Consumer routers are designed to be low-cost. Business-class routers focus on maximizing performance. When you are running your email, phone system, and other business applications on the same network, you don't want to skimp on performance. Imagine if you can't make a phone call because the colleague next to you is streaming video. You want to be able to prioritize network traffic, so that your phone systems and email always get bandwidth, or you are going to run into serious lag issues.
Here is a tip: consumer-grade routers may work for you if you are connecting five or fewer devices. When users start complaining the network is sluggish or that the Internet connection keeps dropping, you know you've exceeded the router's capabilities.
Consider, also, how many users you want on your network. You don't want to try to support too many users on the router, since you run the risk of overloading your network and crashing the router. To support more users, you will need to extend your network with an Access Point or two (or 10, depending on the size and number of users).
Consumer routers may have firewalls, but business routers generally offer advanced features including intrusion detection, antivirus, anti-spam, and content filtering. If you think you will need remote access to your network, VPN is also a must.
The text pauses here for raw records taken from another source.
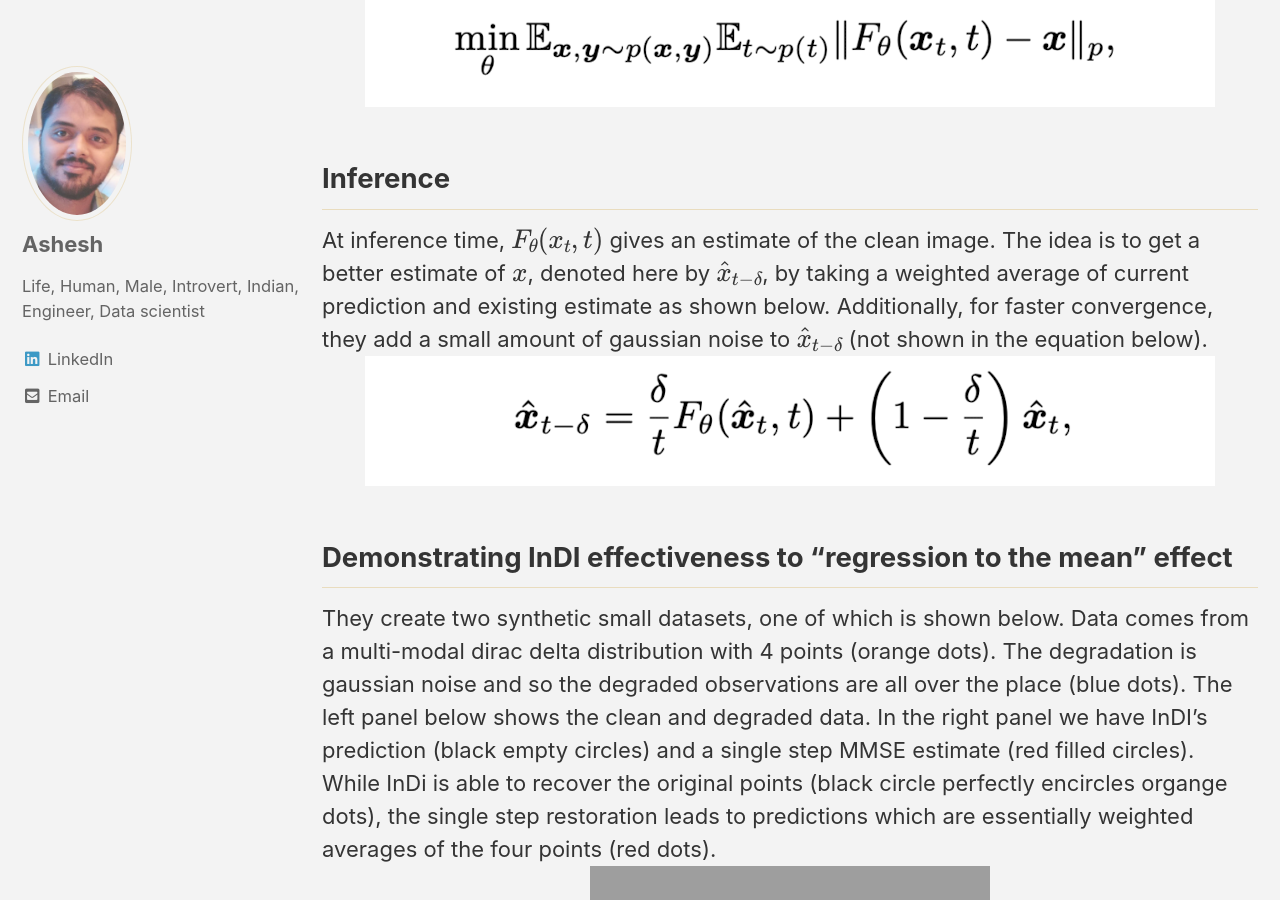
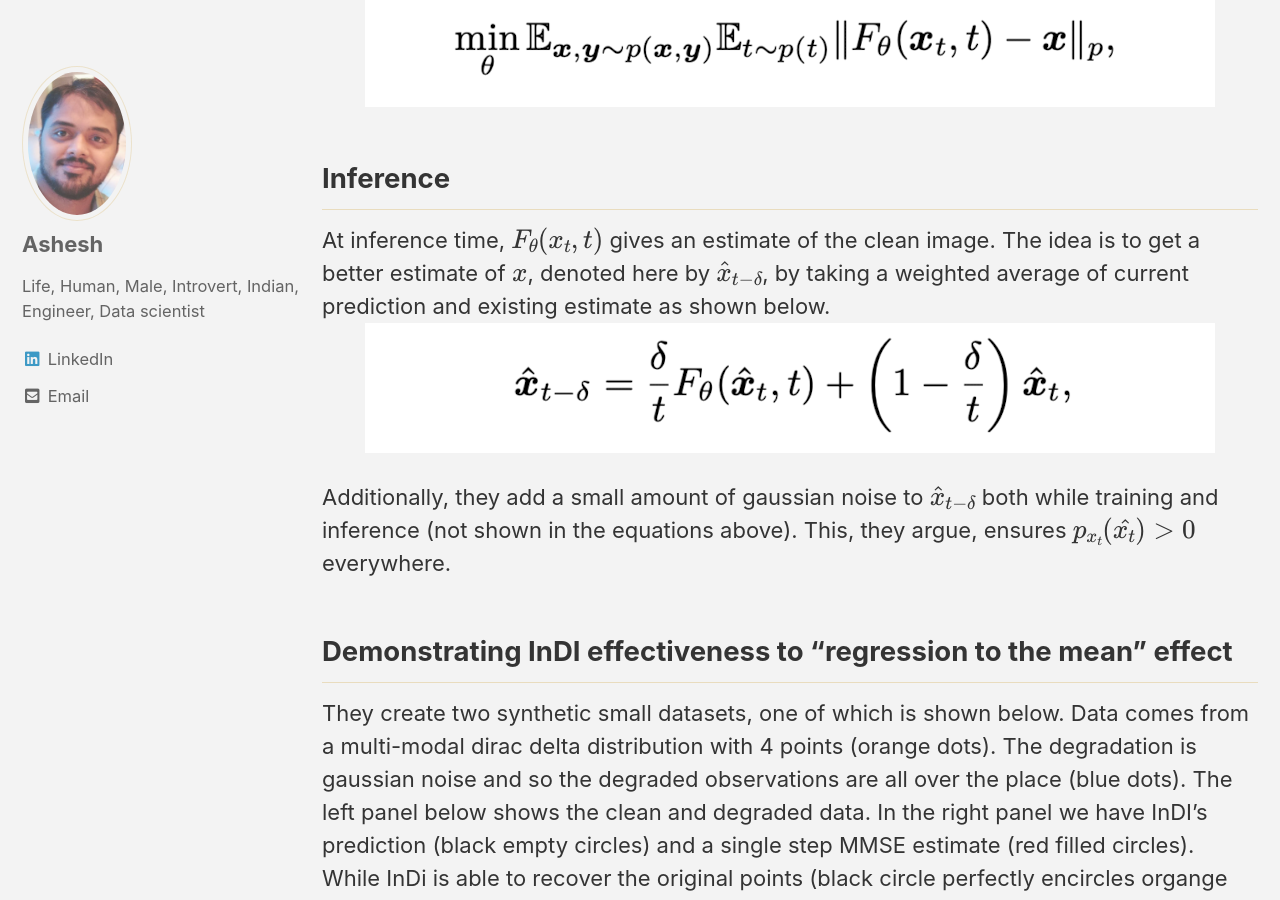
Before and after one commit to ashesh-0/ashesh.github.io, a Jekyll site: the page built from _pages/peyman/indi.md, in a window 1280 px wide and 900 px high, scrolled down 1168 px. Built offline with Jekyll 4.4.1, drawn with Linux system fonts in a browser that asks for light colours; cached includes are drawn as plain includes; formulas are drawn with MathJax 3.

Commit message:
indi paper

```diff
--- a/_pages/peyman/indi.md
+++ b/_pages/peyman/indi.md
@@ -19,9 +19,12 @@ header:
 The authors work with a dataset of clean and degraded image pairs, $$(x,y)$$. For training, they create an intermediate image, $$x_t$$ by taking a linear combination of the clean and degraded image. They train a network, $$F_{\theta}$$ to predict clean image $$x$$ where the inputs are the intermediate image $$x_t$$ and the mixing coefficient, denoted here by $$t$$. The training objective is shown below:
  ![image-center]({{ site.url }}{{ site.baseurl }}/assets/images/indi_objective.png){: .align-center}
 
+
 ## Inference
-At inference time, $$F_{\theta}(x_t,t)$$ gives an estimate of the clean image. The idea is to get a better estimate of $$x$$, denoted here by $$\hat{x}_{t - \delta}$$, by taking a weighted average of current prediction and existing estimate as shown below. Additionally, for faster convergence, they add a small amount of gaussian noise  to $$\hat{x}_{t-\delta}$$ (not shown in the equation below).
+At inference time, $$F_{\theta}(x_t,t)$$ gives an estimate of the clean image. The idea is to get a better estimate of $$x$$, denoted here by $$\hat{x}_{t - \delta}$$, by taking a weighted average of current prediction and existing estimate as shown below.
 ![image-center]({{ site.url }}{{ site.baseurl }}/assets/images/indi_inference.png){: .align-center}
+
+Additionally, they add a small amount of gaussian noise  to $$\hat{x}_{t-\delta}$$ both while training and inference (not shown in the equations above). This, they argue, ensures $$p_{x_t}(\hat{x_t}) > 0$$ everywhere.
 
 ## Demonstrating InDI effectiveness to "regression to the mean" effect
 They create two synthetic small datasets, one of which is shown below. Data comes from a multi-modal dirac delta distribution with 4 points (orange dots). The degradation is gaussian noise and so the degraded observations are all over the place (blue dots). The left panel below shows the clean and degraded data. In the right panel we have InDI's prediction (black empty circles) and a single step MMSE estimate (red filled circles). While InDi is able to recover the original points (black circle perfectly encircles organge dots), the single step restoration leads to predictions which are essentially weighted averages of the four points (red dots).
```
Depending on your broadband setup, you may have to buy your own router or the ISP may provide one. A few high-scoring routers suitable for small businesses include the Netgear Nighthawk AC1900 Smart Wi-Fi Router $199.99 at Dell,Asus RT-AC66U Dual Band 3x3 802.11AC Gigabit Router $149.00 at Abt Electronics, and the Cisco RV110W Wireless-N VPN Firewall $51.90 at Amazon.
Once you have the right hardware, follow the instructions in the box to connect the router to your broadband connection, whether that is cable modem, DSL, WiMAX, FiOS, or something else. After you have connected everything, use your computer to get to the router's administrator interface via the Web browser.
The interface may vary slightly by brand and manufacturer, but you need to make sure you change the default password to a secure password. There are too many cases of businesses that were hacked because the attackers randomly tried their IP address and logged in with the default password. Turn on the firewall. Even if you don't do any fancy configurations, the fact that it is on provides better security than not having anything at all. Also, very important—turn on wireless encryption.
Now, it's tempting to just turn on WEP and be done with it. It's distressing that so many routers still offer WEP as an option—do not do it. Use WPA2, because it is much more secure. If you are going to be smart and put a lock on your wireless network to keep eavesdroppers and hackers out, why would you use a weak lock like WEP? And make sure to select a strong password/passphrase to secure your wireless network.
If you know what devices will be on the wireless network, I highly recommend using MAC Address filtering. This lets you specify the MAC Addresses of the devices so that only known devices are allowed on your network. This makes it less likely that a random person can hop on to your network (after guessing your password) from a rogue device. Some routers have the capability to detect rogue Access Points. If you are using APs in your network to extend range and support more users, this is definitely a good thing to do.
Turn on VPN for remote access. It also helps to set up failovers so that if your main Internet connection fails, your router switches to a back-up connection so that your business keeps humming.
Business Wireless Networks Are More Robust
Small businesses like the fact that consumer routers are easy to set up and are not that expensive, but considering how important it is to have uptime and security, consumer routers just aren't enough. Be prepared to spend time going through each screen on your business-class router, from security, network management, QoS, firewall, and load balancing to make sure you are providing the best support for your business.